# [WHAT IS NEEDED]
Provide a verbatim copy of all the records below, leaving the images out.

# [Web page edit records]

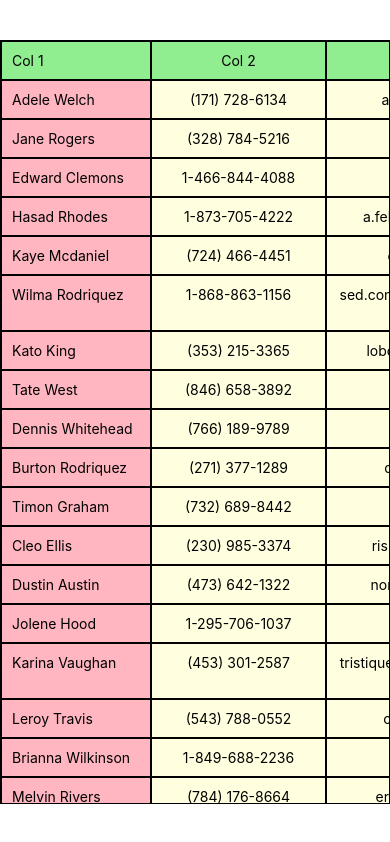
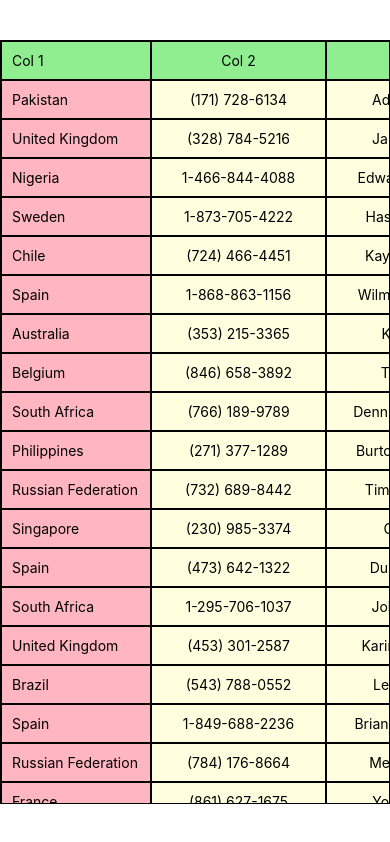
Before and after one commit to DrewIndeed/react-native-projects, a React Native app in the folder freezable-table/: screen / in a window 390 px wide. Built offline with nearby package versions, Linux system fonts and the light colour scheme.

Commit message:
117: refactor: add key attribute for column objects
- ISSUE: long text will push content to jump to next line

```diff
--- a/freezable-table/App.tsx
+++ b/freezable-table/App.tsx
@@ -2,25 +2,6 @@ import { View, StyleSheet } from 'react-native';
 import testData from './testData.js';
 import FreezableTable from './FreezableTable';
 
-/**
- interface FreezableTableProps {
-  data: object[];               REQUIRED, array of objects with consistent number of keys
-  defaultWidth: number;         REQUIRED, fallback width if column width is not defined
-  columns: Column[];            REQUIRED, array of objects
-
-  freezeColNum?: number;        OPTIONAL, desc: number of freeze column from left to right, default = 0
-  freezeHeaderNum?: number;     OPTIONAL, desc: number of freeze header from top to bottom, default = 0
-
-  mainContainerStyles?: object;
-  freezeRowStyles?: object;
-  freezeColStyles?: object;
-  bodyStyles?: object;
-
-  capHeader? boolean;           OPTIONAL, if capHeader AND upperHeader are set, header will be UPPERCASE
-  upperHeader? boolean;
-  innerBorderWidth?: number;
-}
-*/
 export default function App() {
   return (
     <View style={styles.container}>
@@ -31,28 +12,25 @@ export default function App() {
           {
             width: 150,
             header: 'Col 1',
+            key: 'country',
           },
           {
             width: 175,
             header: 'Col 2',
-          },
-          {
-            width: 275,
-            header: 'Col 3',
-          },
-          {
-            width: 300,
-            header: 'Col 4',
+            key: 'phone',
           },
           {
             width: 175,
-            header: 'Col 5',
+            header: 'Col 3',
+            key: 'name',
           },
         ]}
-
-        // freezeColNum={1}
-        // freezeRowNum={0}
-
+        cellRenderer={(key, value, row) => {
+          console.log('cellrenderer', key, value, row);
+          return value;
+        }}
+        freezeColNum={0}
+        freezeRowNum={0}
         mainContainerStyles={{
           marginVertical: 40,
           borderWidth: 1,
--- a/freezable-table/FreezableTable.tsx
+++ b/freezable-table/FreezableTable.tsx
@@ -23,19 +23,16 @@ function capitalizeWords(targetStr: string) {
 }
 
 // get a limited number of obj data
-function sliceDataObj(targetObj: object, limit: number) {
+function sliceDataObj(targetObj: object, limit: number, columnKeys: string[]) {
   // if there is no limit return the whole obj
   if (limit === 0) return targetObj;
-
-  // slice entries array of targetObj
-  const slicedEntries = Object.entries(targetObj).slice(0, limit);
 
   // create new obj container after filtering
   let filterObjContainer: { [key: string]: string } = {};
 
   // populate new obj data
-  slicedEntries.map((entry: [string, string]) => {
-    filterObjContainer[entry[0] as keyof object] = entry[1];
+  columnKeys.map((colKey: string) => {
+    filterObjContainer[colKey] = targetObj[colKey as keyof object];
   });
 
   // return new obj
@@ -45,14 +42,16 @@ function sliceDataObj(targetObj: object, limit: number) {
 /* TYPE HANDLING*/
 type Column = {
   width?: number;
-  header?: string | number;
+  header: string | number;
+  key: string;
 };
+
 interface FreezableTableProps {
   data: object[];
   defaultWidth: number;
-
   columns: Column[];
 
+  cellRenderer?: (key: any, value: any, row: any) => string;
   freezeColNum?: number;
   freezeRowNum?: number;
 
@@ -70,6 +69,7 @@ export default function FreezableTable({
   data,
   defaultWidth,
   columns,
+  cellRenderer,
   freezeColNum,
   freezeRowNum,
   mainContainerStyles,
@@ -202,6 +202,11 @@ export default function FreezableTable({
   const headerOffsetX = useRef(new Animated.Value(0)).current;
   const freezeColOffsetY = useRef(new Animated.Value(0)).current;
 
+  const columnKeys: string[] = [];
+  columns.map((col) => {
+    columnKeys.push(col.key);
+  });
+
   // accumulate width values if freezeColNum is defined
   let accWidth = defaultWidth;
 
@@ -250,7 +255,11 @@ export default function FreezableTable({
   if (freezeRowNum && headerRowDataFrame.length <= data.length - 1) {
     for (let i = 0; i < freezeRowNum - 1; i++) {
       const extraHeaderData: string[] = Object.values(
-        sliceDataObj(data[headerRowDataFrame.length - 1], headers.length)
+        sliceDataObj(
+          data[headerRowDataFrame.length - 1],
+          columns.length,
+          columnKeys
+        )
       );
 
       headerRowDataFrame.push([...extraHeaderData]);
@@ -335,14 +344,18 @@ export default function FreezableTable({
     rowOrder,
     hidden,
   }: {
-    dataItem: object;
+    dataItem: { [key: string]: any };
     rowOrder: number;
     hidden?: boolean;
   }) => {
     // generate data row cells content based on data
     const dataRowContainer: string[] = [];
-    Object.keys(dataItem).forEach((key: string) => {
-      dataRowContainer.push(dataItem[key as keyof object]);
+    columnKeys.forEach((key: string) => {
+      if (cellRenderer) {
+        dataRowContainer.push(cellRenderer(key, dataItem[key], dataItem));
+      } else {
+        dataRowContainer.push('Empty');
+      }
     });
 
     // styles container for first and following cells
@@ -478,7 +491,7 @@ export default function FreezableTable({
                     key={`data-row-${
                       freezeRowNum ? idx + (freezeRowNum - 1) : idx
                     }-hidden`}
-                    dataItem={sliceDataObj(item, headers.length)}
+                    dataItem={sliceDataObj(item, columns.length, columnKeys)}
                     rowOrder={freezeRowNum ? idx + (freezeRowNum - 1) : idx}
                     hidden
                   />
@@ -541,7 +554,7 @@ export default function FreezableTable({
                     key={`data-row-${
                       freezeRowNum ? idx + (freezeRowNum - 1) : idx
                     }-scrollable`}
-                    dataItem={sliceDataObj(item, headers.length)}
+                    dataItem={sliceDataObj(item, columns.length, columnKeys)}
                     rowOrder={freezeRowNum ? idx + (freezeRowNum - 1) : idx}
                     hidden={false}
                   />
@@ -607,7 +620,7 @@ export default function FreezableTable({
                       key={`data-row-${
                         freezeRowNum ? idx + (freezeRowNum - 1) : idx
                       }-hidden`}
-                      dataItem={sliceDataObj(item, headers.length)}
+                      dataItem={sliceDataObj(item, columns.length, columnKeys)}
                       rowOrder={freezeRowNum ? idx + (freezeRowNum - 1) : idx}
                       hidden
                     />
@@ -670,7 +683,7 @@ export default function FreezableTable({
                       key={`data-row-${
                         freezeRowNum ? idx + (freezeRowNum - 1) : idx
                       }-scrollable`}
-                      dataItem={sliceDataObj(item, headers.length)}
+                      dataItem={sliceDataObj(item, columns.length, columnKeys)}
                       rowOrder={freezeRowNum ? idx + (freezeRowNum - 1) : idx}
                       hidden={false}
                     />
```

# [RESPONSE]
Before and after one commit to DrewIndeed/react-native-projects, a React Native app in the folder freezable-table/: screen / in a window 390 px wide. Built offline with nearby package versions, Linux system fonts and the light colour scheme.

Commit message:
117: refactor: add key attribute for column objects
- ISSUE: long text will push content to jump to next line

```diff
--- a/freezable-table/App.tsx
+++ b/freezable-table/App.tsx
@@ -2,25 +2,6 @@ import { View, StyleSheet } from 'react-native';
 import testData from './testData.js';
 import FreezableTable from './FreezableTable';
 
-/**
- interface FreezableTableProps {
-  data: object[];               REQUIRED, array of objects with consistent number of keys
-  defaultWidth: number;         REQUIRED, fallback width if column width is not defined
-  columns: Column[];            REQUIRED, array of objects
-
-  freezeColNum?: number;        OPTIONAL, desc: number of freeze column from left to right, default = 0
-  freezeHeaderNum?: number;     OPTIONAL, desc: number of freeze header from top to bottom, default = 0
-
-  mainContainerStyles?: object;
-  freezeRowStyles?: object;
-  freezeColStyles?: object;
-  bodyStyles?: object;
-
-  capHeader? boolean;           OPTIONAL, if capHeader AND upperHeader are set, header will be UPPERCASE
-  upperHeader? boolean;
-  innerBorderWidth?: number;
-}
-*/
 export default function App() {
   return (
     <View style={styles.container}>
@@ -31,28 +12,25 @@ export default function App() {
           {
             width: 150,
             header: 'Col 1',
+            key: 'country',
           },
           {
             width: 175,
             header: 'Col 2',
-          },
-          {
-            width: 275,
-            header: 'Col 3',
-          },
-          {
-            width: 300,
-            header: 'Col 4',
+            key: 'phone',
           },
           {
             width: 175,
-            header: 'Col 5',
+            header: 'Col 3',
+            key: 'name',
           },
         ]}
-
-        // freezeColNum={1}
-        // freezeRowNum={0}
-
+        cellRenderer={(key, value, row) => {
+          console.log('cellrenderer', key, value, row);
+          return value;
+        }}
+        freezeColNum={0}
+        freezeRowNum={0}
         mainContainerStyles={{
           marginVertical: 40,
           borderWidth: 1,
--- a/freezable-table/FreezableTable.tsx
+++ b/freezable-table/FreezableTable.tsx
@@ -23,19 +23,16 @@ function capitalizeWords(targetStr: string) {
 }
 
 // get a limited number of obj data
-function sliceDataObj(targetObj: object, limit: number) {
+function sliceDataObj(targetObj: object, limit: number, columnKeys: string[]) {
   // if there is no limit return the whole obj
   if (limit === 0) return targetObj;
-
-  // slice entries array of targetObj
-  const slicedEntries = Object.entries(targetObj).slice(0, limit);
 
   // create new obj container after filtering
   let filterObjContainer: { [key: string]: string } = {};
 
   // populate new obj data
-  slicedEntries.map((entry: [string, string]) => {
-    filterObjContainer[entry[0] as keyof object] = entry[1];
+  columnKeys.map((colKey: string) => {
+    filterObjContainer[colKey] = targetObj[colKey as keyof object];
   });
 
   // return new obj
@@ -45,14 +42,16 @@ function sliceDataObj(targetObj: object, limit: number) {
 /* TYPE HANDLING*/
 type Column = {
   width?: number;
-  header?: string | number;
+  header: string | number;
+  key: string;
 };
+
 interface FreezableTableProps {
   data: object[];
   defaultWidth: number;
-
   columns: Column[];
 
+  cellRenderer?: (key: any, value: any, row: any) => string;
   freezeColNum?: number;
   freezeRowNum?: number;
 
@@ -70,6 +69,7 @@ export default function FreezableTable({
   data,
   defaultWidth,
   columns,
+  cellRenderer,
   freezeColNum,
   freezeRowNum,
   mainContainerStyles,
@@ -202,6 +202,11 @@ export default function FreezableTable({
   const headerOffsetX = useRef(new Animated.Value(0)).current;
   const freezeColOffsetY = useRef(new Animated.Value(0)).current;
 
+  const columnKeys: string[] = [];
+  columns.map((col) => {
+    columnKeys.push(col.key);
+  });
+
   // accumulate width values if freezeColNum is defined
   let accWidth = defaultWidth;
 
@@ -250,7 +255,11 @@ export default function FreezableTable({
   if (freezeRowNum && headerRowDataFrame.length <= data.length - 1) {
     for (let i = 0; i < freezeRowNum - 1; i++) {
       const extraHeaderData: string[] = Object.values(
-        sliceDataObj(data[headerRowDataFrame.length - 1], headers.length)
+        sliceDataObj(
+          data[headerRowDataFrame.length - 1],
+          columns.length,
+          columnKeys
+        )
       );
 
       headerRowDataFrame.push([...extraHeaderData]);
@@ -335,14 +344,18 @@ export default function FreezableTable({
     rowOrder,
     hidden,
   }: {
-    dataItem: object;
+    dataItem: { [key: string]: any };
     rowOrder: number;
     hidden?: boolean;
   }) => {
     // generate data row cells content based on data
     const dataRowContainer: string[] = [];
-    Object.keys(dataItem).forEach((key: string) => {
-      dataRowContainer.push(dataItem[key as keyof object]);
+    columnKeys.forEach((key: string) => {
+      if (cellRenderer) {
+        dataRowContainer.push(cellRenderer(key, dataItem[key], dataItem));
+      } else {
+        dataRowContainer.push('Empty');
+      }
     });
 
     // styles container for first and following cells
@@ -478,7 +491,7 @@ export default function FreezableTable({
                     key={`data-row-${
                       freezeRowNum ? idx + (freezeRowNum - 1) : idx
                     }-hidden`}
-                    dataItem={sliceDataObj(item, headers.length)}
+                    dataItem={sliceDataObj(item, columns.length, columnKeys)}
                     rowOrder={freezeRowNum ? idx + (freezeRowNum - 1) : idx}
                     hidden
                   />
@@ -541,7 +554,7 @@ export default function FreezableTable({
                     key={`data-row-${
                       freezeRowNum ? idx + (freezeRowNum - 1) : idx
                     }-scrollable`}
-                    dataItem={sliceDataObj(item, headers.length)}
+                    dataItem={sliceDataObj(item, columns.length, columnKeys)}
                     rowOrder={freezeRowNum ? idx + (freezeRowNum - 1) : idx}
                     hidden={false}
                   />
@@ -607,7 +620,7 @@ export default function FreezableTable({
                       key={`data-row-${
                         freezeRowNum ? idx + (freezeRowNum - 1) : idx
                       }-hidden`}
-                      dataItem={sliceDataObj(item, headers.length)}
+                      dataItem={sliceDataObj(item, columns.length, columnKeys)}
                       rowOrder={freezeRowNum ? idx + (freezeRowNum - 1) : idx}
                       hidden
                     />
@@ -670,7 +683,7 @@ export default function FreezableTable({
                       key={`data-row-${
                         freezeRowNum ? idx + (freezeRowNum - 1) : idx
                       }-scrollable`}
-                      dataItem={sliceDataObj(item, headers.length)}
+                      dataItem={sliceDataObj(item, columns.length, columnKeys)}
                       rowOrder={freezeRowNum ? idx + (freezeRowNum - 1) : idx}
                       hidden={false}
                     />
```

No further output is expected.